Grammostola pulchra (aka).jpg
Scientific classification edit
Kingdom: Animalia
Phylum: Arthropoda
Subphylum: Chelicerata
Class: Arachnida
Order: Araneae
Infraorder: Mygalomorphae
Family: Theraphosidae
Genus: Grammostola
Species:
G. pulchra
Binomial name
Grammostola pulchra

Grammostola pulchra is a species of tarantula (family Theraphosidae), native to Brazil.[1] It is known for its solid black body, which makes it an appealing tarantula for the pet trade.[citation needed]

Description[edit]

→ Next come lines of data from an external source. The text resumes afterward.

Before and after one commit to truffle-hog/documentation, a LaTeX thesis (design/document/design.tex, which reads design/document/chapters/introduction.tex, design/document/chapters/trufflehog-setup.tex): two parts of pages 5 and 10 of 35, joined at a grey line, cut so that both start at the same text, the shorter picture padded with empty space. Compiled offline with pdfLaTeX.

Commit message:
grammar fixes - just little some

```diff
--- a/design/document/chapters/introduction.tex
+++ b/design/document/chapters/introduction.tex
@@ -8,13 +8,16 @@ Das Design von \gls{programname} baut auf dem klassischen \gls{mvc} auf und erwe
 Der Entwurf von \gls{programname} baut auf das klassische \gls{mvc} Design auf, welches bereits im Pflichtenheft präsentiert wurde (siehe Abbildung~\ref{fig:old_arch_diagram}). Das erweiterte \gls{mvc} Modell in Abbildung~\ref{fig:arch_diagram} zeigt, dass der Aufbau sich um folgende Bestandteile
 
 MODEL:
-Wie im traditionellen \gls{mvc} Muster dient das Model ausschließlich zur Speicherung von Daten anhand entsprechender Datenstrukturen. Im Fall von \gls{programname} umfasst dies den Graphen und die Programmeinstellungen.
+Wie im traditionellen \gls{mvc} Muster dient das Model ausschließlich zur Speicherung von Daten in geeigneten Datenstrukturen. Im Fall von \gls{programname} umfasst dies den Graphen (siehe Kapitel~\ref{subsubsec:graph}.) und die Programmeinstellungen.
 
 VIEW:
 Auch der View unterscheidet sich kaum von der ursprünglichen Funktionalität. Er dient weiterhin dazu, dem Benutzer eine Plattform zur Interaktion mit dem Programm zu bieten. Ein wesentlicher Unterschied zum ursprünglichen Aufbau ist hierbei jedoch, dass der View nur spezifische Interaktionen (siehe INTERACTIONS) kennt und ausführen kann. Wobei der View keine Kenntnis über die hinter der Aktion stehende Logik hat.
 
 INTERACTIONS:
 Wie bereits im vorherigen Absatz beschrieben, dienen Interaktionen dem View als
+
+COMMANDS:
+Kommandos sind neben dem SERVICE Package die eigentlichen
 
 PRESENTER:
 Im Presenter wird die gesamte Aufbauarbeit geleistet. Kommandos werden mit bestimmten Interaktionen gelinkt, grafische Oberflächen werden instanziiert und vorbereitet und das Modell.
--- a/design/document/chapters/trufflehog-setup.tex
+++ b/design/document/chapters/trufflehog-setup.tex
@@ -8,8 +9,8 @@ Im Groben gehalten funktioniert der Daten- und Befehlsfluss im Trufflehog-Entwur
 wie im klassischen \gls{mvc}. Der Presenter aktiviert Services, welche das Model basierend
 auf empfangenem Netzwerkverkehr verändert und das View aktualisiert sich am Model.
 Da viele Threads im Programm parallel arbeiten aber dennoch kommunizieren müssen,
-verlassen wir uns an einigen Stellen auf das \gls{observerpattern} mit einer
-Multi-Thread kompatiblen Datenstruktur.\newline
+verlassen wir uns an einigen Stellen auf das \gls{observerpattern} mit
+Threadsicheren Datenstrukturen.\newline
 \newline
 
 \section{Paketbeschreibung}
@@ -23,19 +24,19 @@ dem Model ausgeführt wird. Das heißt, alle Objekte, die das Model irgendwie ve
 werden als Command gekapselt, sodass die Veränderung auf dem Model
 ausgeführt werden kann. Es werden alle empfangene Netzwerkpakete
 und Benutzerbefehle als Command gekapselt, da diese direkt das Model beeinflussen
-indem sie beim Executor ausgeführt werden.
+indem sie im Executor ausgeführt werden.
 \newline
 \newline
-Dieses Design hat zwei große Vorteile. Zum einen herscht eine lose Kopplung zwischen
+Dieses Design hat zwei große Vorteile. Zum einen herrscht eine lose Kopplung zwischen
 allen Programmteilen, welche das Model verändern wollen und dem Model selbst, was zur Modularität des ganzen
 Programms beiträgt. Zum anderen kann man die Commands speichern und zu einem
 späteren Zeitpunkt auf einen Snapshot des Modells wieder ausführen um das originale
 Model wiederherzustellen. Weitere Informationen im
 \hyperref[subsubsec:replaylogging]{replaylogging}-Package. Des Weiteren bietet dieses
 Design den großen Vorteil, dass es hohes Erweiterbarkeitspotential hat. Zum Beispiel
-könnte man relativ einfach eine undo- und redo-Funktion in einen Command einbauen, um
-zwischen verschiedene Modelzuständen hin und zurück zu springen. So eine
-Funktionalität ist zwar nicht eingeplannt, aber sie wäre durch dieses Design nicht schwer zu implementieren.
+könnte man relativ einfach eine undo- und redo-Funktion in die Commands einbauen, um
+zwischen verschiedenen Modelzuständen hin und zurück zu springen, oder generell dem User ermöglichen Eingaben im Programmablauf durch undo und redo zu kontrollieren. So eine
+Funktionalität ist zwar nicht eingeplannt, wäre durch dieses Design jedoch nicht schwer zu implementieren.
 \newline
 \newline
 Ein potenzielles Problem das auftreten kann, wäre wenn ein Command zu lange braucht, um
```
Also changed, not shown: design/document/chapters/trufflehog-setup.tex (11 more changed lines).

Commonly known as the Brazilian black, mature specimens are almost entirely black. Although like most new world tarantulas it possesses urticating hairs, if provoked, they would much rather flee than attack. Their venom is not as irritating as many other species of tarantulas. The Brazilian black is a slow grower, taking up to eight years to reach maturity, reaching up to 18 cm (7 in). As with all tarantulas, females of this species will almost always outlive males by many years. As a juvenile in captivity, this species tends to burrow when given the opportunity. They thrive on mealworms, crickets, roaches, and other small insects.[citation needed]

Pet trade[edit]

The species is desirable in the pet trade because of the females' long lifespan and reputation for being docile and gentle in temperament, as well as for its appealing dark coloration. These traits make them rather expensive when buying from a breeder. It is said to have a reduced tendency to kick urticating hairs off when handled, which adds to its desirability as a pet. Many times, they do not spread urticating hairs around their homes, as observed in other tarantula species. Because of a ban on the export of wild caught specimens and its slow growth, mature females (preferred because of their long life) are generally expensive.[citation needed]

References[edit]

  1. ^ a b "Taxon details Grammostola pulchra Mello-Leitão, 1921", World Spider Catalog, Natural History Museum Bern, retrieved 2018-11-26

Adult female Grammostola pulchra molting (time lapse video) https://www.youtube.com/watch?v=4MOlvsjXlzo

Photos[edit]

GrammostolaPulchraL2OnASovietKopeck.JPG Grammostola pulchra.jpg